» **Data extract**
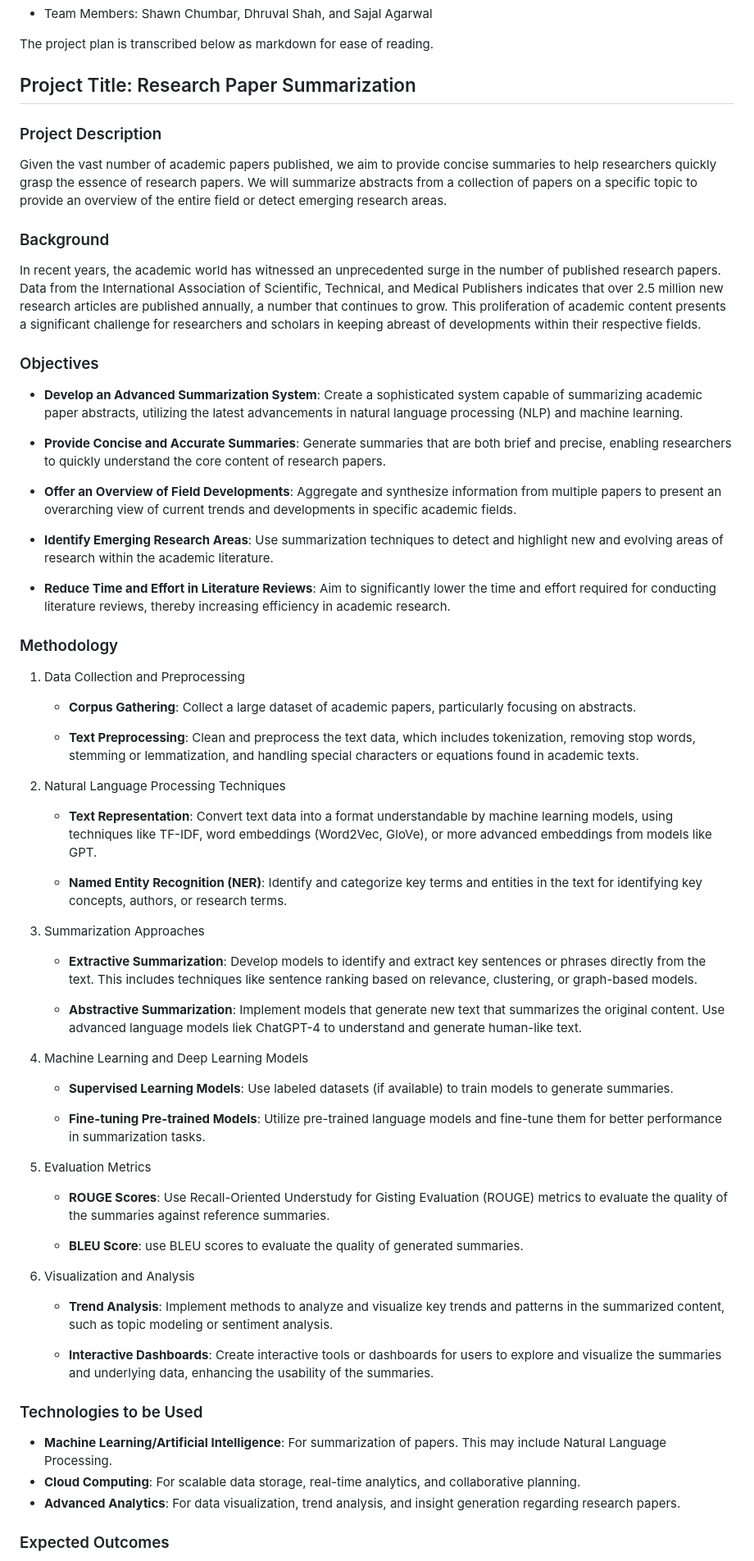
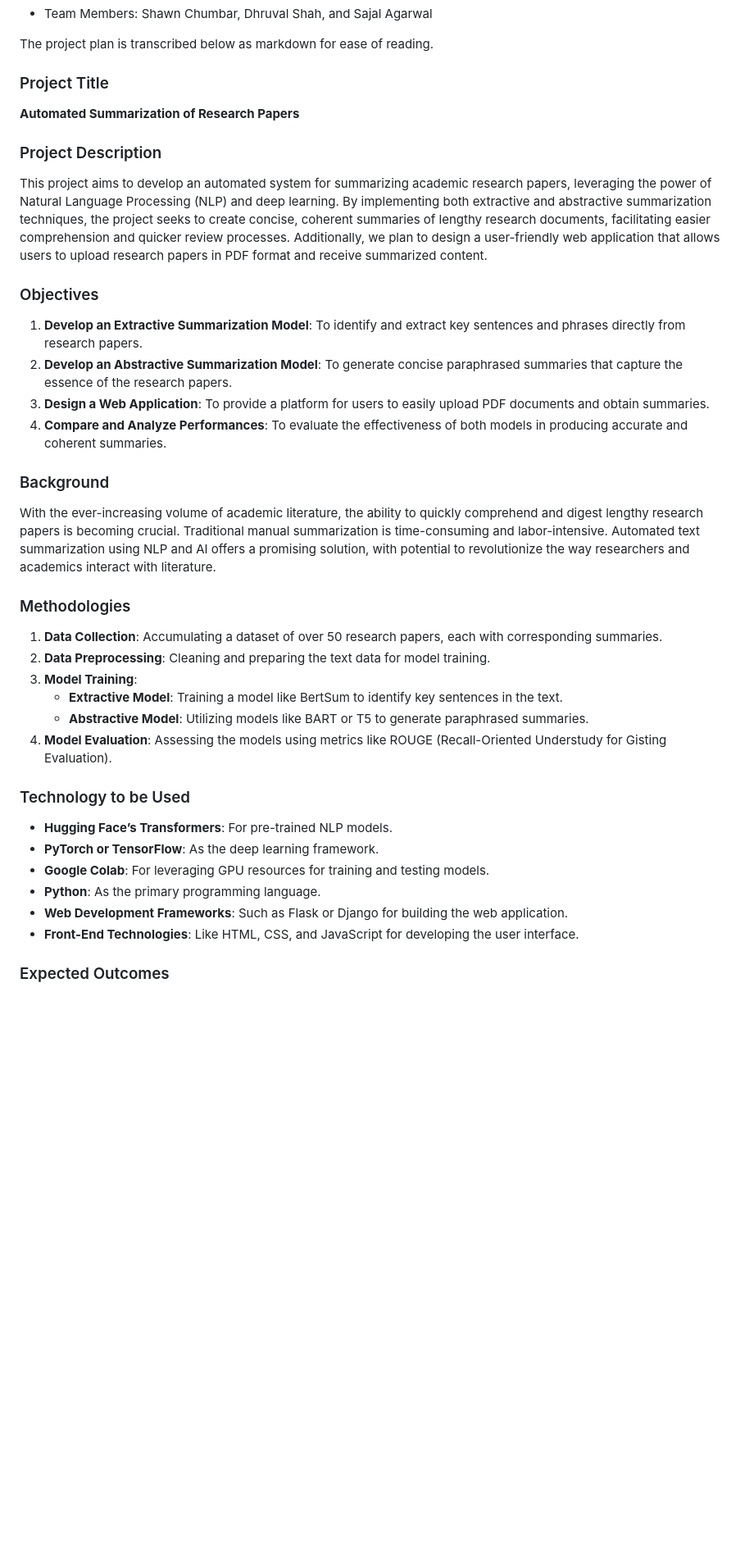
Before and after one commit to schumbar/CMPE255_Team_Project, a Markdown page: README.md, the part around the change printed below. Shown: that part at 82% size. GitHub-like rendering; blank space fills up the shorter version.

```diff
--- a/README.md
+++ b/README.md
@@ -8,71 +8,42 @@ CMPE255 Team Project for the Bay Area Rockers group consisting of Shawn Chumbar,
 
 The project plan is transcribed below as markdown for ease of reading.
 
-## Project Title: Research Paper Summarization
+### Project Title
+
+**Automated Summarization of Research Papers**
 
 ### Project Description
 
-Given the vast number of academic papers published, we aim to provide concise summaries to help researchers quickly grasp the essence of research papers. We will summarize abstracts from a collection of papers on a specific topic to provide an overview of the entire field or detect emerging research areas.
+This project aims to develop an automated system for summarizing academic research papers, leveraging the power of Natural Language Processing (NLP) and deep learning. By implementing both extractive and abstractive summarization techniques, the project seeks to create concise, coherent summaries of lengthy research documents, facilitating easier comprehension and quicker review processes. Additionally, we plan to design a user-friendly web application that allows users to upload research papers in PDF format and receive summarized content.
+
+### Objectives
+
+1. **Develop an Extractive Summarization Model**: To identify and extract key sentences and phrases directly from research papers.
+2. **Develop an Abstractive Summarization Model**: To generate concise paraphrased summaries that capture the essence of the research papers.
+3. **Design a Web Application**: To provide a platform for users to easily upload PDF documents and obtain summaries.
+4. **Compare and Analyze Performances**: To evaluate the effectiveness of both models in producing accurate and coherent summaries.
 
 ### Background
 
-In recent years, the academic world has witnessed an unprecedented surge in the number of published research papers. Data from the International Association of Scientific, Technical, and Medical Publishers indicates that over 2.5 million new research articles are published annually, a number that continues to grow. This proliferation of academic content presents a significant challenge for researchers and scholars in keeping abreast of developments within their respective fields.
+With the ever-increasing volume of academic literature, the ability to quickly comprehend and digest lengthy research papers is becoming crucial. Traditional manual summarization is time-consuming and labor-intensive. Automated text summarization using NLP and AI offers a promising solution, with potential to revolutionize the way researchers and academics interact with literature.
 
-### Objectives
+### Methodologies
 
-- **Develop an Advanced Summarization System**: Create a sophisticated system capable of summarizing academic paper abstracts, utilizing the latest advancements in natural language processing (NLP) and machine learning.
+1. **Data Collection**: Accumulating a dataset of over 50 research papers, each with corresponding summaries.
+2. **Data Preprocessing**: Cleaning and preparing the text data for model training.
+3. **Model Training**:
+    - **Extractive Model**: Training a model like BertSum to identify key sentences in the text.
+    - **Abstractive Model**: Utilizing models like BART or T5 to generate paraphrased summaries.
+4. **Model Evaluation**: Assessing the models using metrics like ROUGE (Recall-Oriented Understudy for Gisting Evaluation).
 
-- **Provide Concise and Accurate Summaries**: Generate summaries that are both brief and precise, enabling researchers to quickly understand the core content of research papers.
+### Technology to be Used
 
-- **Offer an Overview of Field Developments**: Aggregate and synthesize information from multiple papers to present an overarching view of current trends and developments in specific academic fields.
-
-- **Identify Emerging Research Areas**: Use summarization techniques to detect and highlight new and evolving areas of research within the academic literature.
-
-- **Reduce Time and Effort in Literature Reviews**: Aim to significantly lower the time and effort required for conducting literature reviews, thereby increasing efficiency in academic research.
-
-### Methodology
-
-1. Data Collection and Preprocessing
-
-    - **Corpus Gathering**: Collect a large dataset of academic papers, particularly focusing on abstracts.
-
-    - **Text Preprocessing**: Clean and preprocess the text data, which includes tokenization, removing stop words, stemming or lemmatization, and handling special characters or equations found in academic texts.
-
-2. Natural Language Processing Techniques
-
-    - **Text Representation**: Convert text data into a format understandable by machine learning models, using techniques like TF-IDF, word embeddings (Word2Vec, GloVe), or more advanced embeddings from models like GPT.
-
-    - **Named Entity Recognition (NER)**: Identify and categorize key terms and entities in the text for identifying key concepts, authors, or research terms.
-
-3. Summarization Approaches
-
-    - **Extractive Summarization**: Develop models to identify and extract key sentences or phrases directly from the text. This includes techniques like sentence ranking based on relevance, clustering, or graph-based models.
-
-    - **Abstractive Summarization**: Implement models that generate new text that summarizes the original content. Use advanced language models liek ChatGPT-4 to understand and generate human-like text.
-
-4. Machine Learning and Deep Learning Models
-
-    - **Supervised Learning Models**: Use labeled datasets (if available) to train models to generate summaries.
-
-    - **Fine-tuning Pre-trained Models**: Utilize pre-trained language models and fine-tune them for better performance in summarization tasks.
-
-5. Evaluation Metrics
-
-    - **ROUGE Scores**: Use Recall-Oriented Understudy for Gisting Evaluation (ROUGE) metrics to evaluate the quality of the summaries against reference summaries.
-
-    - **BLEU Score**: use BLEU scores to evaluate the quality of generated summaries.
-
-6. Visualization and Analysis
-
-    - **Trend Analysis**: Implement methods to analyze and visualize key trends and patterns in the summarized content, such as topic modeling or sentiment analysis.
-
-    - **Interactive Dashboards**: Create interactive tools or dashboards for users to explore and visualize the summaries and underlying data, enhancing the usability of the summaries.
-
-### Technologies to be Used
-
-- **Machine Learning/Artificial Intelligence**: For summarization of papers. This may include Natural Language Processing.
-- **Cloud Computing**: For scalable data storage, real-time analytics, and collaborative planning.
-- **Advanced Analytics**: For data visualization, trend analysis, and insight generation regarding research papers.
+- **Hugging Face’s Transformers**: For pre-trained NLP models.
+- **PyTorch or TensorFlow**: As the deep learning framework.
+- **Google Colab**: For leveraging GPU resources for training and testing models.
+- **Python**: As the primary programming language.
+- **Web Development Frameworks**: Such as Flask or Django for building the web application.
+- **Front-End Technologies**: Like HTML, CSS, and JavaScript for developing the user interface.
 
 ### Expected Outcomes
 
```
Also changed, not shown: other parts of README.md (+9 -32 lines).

...

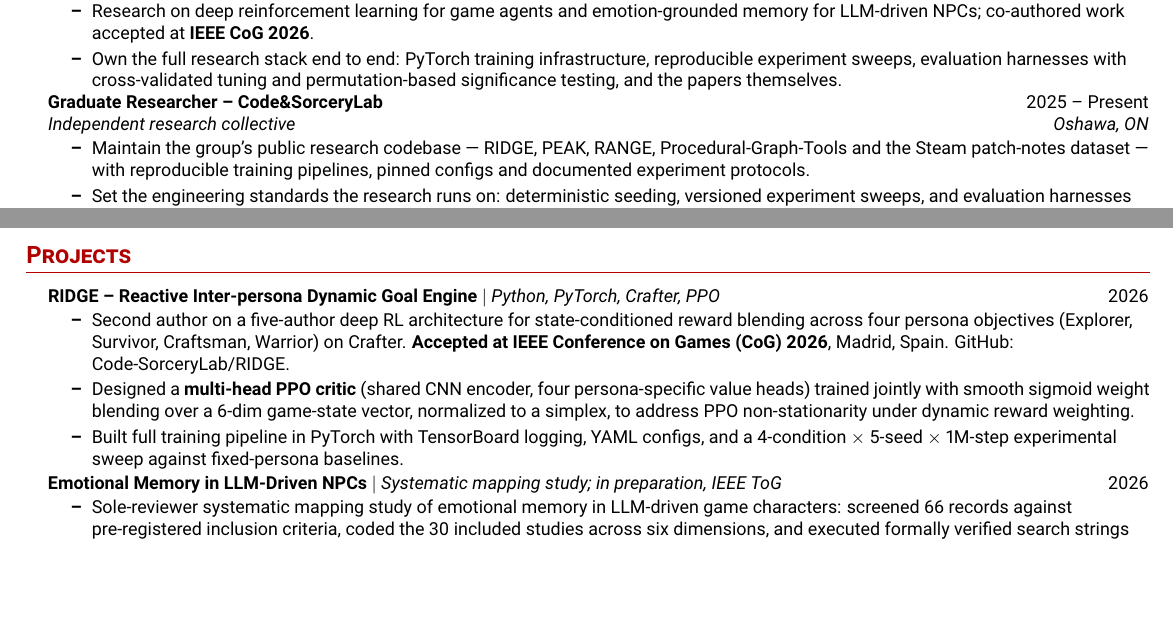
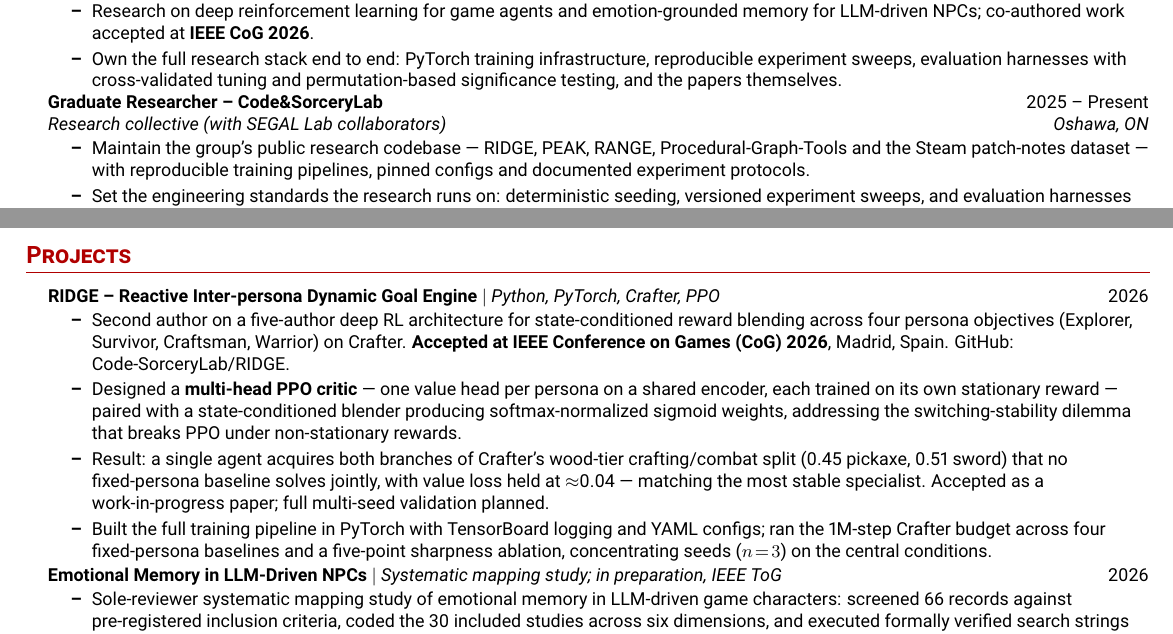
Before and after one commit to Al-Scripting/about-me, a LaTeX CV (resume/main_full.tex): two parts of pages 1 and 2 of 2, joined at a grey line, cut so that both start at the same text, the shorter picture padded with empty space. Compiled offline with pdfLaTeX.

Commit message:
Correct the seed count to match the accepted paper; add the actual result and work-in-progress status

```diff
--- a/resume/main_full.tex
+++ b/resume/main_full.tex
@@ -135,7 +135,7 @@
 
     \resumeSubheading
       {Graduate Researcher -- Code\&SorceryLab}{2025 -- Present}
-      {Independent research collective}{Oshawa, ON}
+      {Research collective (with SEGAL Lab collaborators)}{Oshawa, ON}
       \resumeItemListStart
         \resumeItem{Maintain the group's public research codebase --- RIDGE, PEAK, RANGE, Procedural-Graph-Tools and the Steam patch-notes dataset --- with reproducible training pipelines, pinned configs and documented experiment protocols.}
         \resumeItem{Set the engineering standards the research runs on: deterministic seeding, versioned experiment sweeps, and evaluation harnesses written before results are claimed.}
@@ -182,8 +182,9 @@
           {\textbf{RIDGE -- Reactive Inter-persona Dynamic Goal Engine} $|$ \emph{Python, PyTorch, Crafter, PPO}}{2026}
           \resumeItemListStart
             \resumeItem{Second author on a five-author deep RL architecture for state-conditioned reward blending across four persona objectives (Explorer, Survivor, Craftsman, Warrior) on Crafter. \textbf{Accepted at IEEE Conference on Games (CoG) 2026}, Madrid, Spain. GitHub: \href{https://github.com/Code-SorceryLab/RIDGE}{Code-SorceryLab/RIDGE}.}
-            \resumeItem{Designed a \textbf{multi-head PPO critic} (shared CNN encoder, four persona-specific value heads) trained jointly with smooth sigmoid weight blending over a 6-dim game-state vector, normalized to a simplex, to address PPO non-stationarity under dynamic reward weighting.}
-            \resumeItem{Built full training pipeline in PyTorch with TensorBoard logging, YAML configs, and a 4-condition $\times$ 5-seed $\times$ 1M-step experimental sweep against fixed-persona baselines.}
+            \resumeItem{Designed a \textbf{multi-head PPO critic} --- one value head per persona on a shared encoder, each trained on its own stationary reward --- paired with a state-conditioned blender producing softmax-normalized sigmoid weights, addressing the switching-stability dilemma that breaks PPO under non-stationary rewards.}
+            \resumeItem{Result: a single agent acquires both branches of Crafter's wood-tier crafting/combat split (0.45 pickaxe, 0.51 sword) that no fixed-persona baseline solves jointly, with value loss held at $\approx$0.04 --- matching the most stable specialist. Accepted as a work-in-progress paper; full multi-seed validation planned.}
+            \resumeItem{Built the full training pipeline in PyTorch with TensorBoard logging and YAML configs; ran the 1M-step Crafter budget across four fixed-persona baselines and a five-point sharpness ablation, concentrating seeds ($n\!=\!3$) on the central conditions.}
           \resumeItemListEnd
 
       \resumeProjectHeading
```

* * *

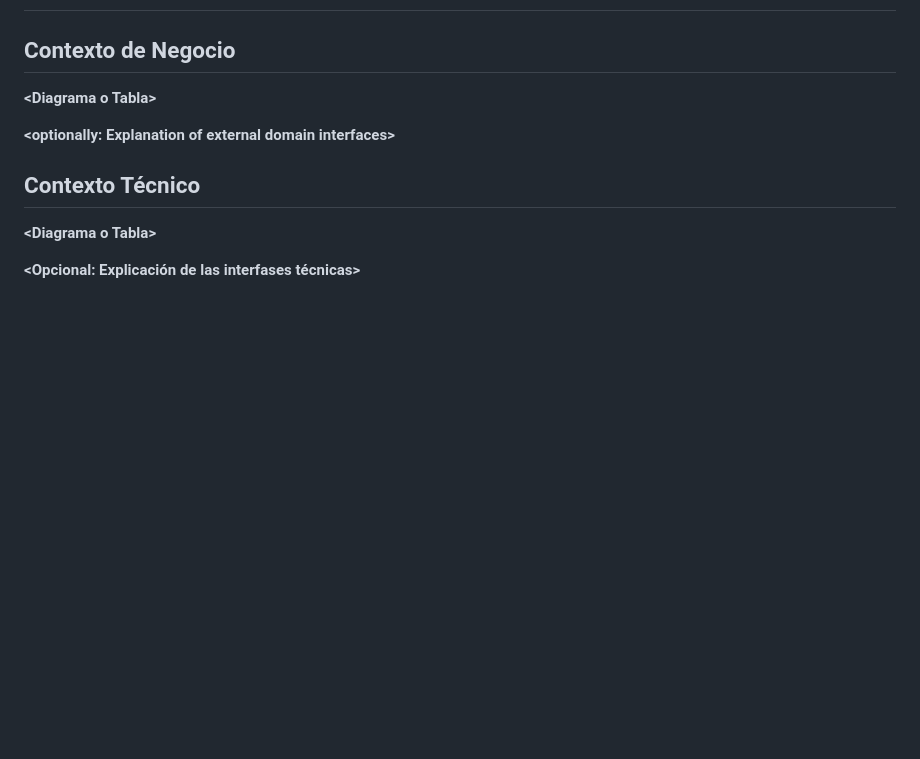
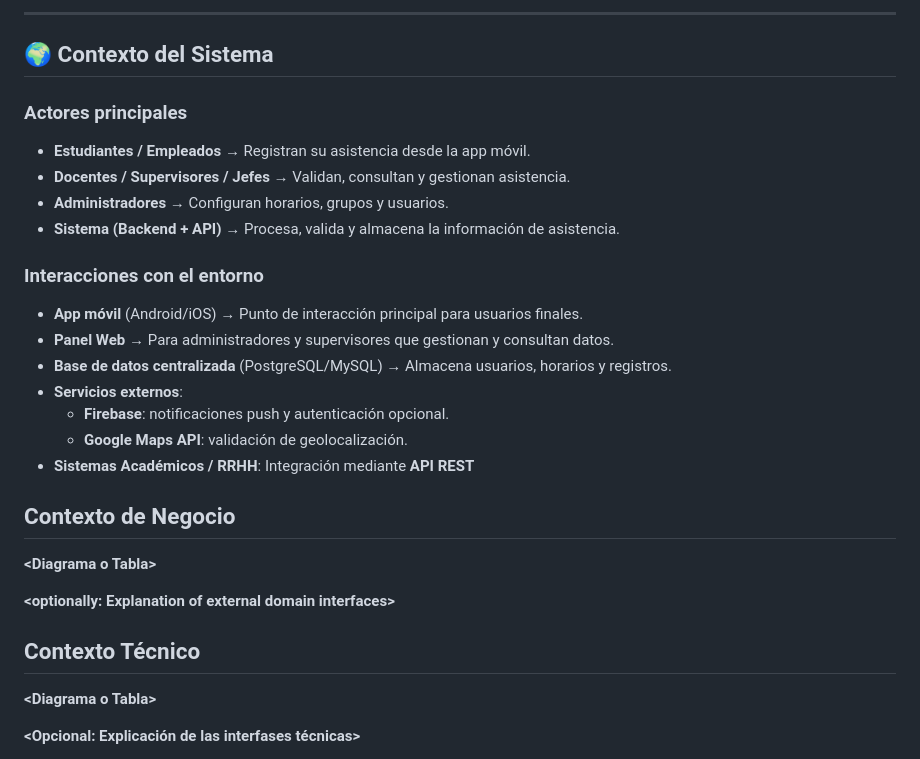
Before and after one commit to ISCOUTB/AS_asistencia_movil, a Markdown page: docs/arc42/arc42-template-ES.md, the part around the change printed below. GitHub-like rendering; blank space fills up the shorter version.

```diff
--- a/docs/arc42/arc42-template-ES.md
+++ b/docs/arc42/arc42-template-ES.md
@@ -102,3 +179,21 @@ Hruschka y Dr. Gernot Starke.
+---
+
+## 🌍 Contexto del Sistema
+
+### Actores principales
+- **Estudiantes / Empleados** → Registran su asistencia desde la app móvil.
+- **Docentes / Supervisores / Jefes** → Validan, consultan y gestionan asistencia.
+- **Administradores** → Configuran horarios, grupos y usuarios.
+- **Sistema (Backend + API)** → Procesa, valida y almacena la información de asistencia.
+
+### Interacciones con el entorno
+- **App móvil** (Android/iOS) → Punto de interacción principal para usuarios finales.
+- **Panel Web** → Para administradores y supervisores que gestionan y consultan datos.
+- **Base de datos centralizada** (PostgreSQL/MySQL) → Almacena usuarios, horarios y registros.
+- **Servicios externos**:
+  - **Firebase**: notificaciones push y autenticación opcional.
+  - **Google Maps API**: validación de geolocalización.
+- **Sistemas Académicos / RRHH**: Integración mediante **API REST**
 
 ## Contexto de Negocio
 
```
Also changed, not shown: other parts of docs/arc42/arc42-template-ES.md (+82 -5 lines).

» **Task instructions**
Filter the entries down to the lines with the word "topic" in them, and copy those lines.

» **Task result**
-Given the vast number of academic papers published, we aim to provide concise summaries to help researchers quickly grasp the essence of research papers. We will summarize abstracts from a collection of papers on a specific topic to provide an overview of the entire field or detect emerging research areas.
-    - **Trend Analysis**: Implement methods to analyze and visualize key trends and patterns in the summarized content, such as topic modeling or sentiment analysis.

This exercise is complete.